Homeless people also have a longer wait to get into stable accommodation than in the past.
Hutt City Council has completed extensive research into homelessness in the city, and Councillors are about to start discussions on a strategic approach to homelessness and Council’s role in responding to the problem.
Council Principal Research and Policy Advisor John Pritchard says the research has, for the first time, shed light on a largely invisible and concerning side of Lower Hutt society.
The number of homeless people in the city at the time of the 2013 census was 913, a 41 per cent increase since the 2006 census. Measuring homelessness accurately is difficult and the 913 figure is likely to be understated. Of that number:
- Less than 5 per cent were without accommodation, including those sleeping rough or in vehicles
- 21 per cent were staying in temporary accommodation such as night shelters, women’s refuges, motels and boarding houses
- More than 73 per cent were staying in severely overcrowded private dwellings.
John says discussions with social service and government agencies, as well as available data, point to an increase in homelessness over the last two years.
Another barometer of urgent housing need is the number of emergency housing special needs grants, issued by the Ministry of Social Development, that pay for people to stay in emergency housing such as motels or hotels. The number of grants has increased for each successive quarter of this year. In the September quarter of this year, 600 grants were paid out compared to 348 in the same quarter of 2017. Forty-five percent of emergency accommodation funding spent in the Wellington Region was paid out to Lower Hutt households in the September quarter.
The main reason behind homelessness is the restricted housing supply and its impact on affordability. The cost of private rentals in the northern and eastern wards jumped 23 per cent in the last three years and 18 per cent in Wainuiomata. Compounding the problem has been an inadequate supply of social housing, illustrated by an 85 per cent increase in the public housing waiting list between June 2017 and June 2018.
“What’s also evident is homelessness can happen to almost anyone without a very healthy bank balance, and that the common stereotypes of homeless people are simply wrong,” John says.
“Redundancy or reduced income, failing health, family breakdown, domestic violence – these common life events can be enough to pitch families and individuals into a housing crisis that is becoming harder to escape. If you’re on a low income, you’re so much more vulnerable.”

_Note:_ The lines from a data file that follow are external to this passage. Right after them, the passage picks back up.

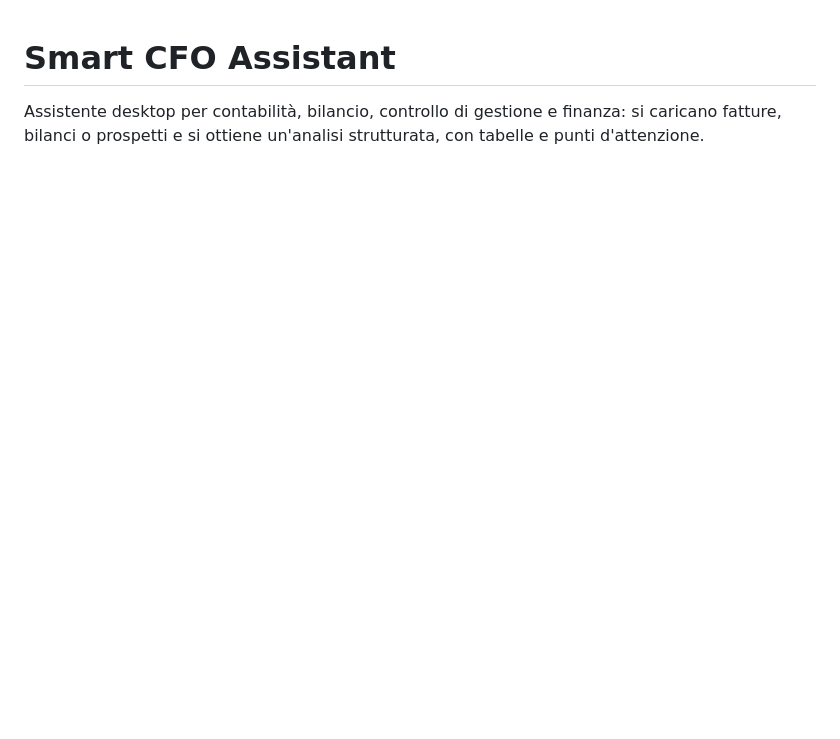
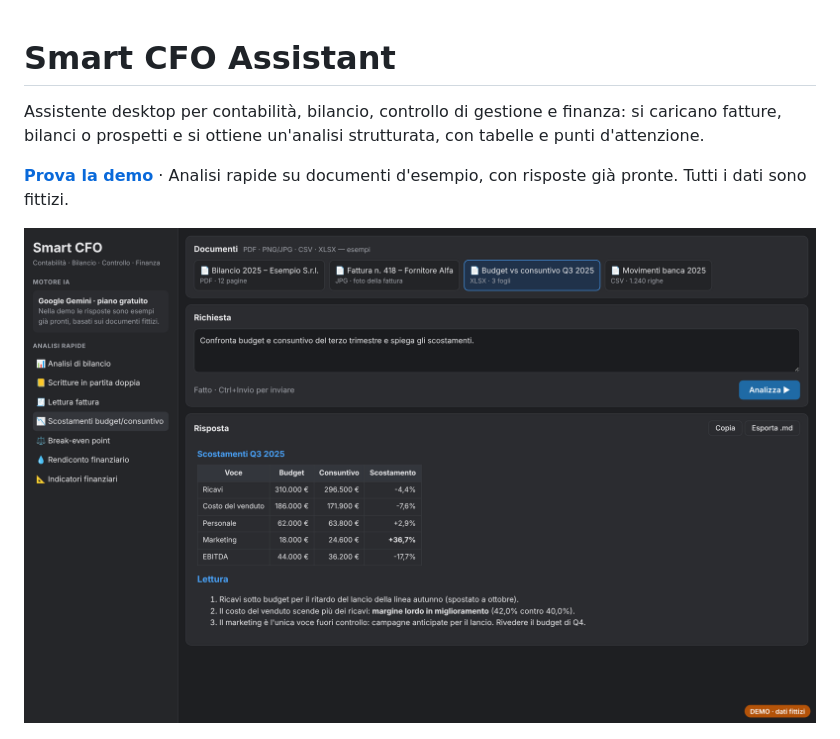
Before and after one commit to andreapollastrelli95/smart-cfo-assistant, a Markdown page: README.md, the part around the change. Drawn GitHub-style; pictures changed too: docs/demo-1.png (added); blank space fills up the shorter version.

Commit message:
Aggiunge la demo interattiva con dati fittizi

```diff
--- a/README.md
+++ b/README.md
@@ -1,6 +1,10 @@
 # Smart CFO Assistant
 
 Assistente desktop per contabilità, bilancio, controllo di gestione e finanza: si caricano fatture, bilanci o prospetti e si ottiene un'analisi strutturata, con tabelle e punti d'attenzione.
+
+**[Prova la demo](https://andreapollastrelli95.github.io/smart-cfo-assistant/)** · Analisi rapide su documenti d'esempio, con risposte già pronte. Tutti i dati sono fittizi.
+
+![Analisi degli scostamenti nella demo](docs/demo-1.png)
 
 ![Smart CFO Assistant](docs/screenshot-1.png)
 *Esempio di risposta con dati fittizi.*
```
Also changed, not shown: 1 other file.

Homelessness is defined as people not having safe and secure housing, and this includes living in temporary, unsafe or overcrowded accommodation.
The popular image of homelessness is people living on the streets or in vehicles, but the largest category of homeless people in New Zealand is single parents with children, usually moving from one severely overcrowded dwelling to another, according to a University of Otago study of the most recent census results.
The Otago study also found more than half of homeless adults were in work.
Hutt City Council has researched the extent of homelessness in Lower Hutt and the services available to homeless people and families. In the coming weeks, Council will discuss a strategic approach to homelessness in Lower Hutt, and Council’s role in responding to the problem. To find out more go to huttcity.govt.nz/homelessness.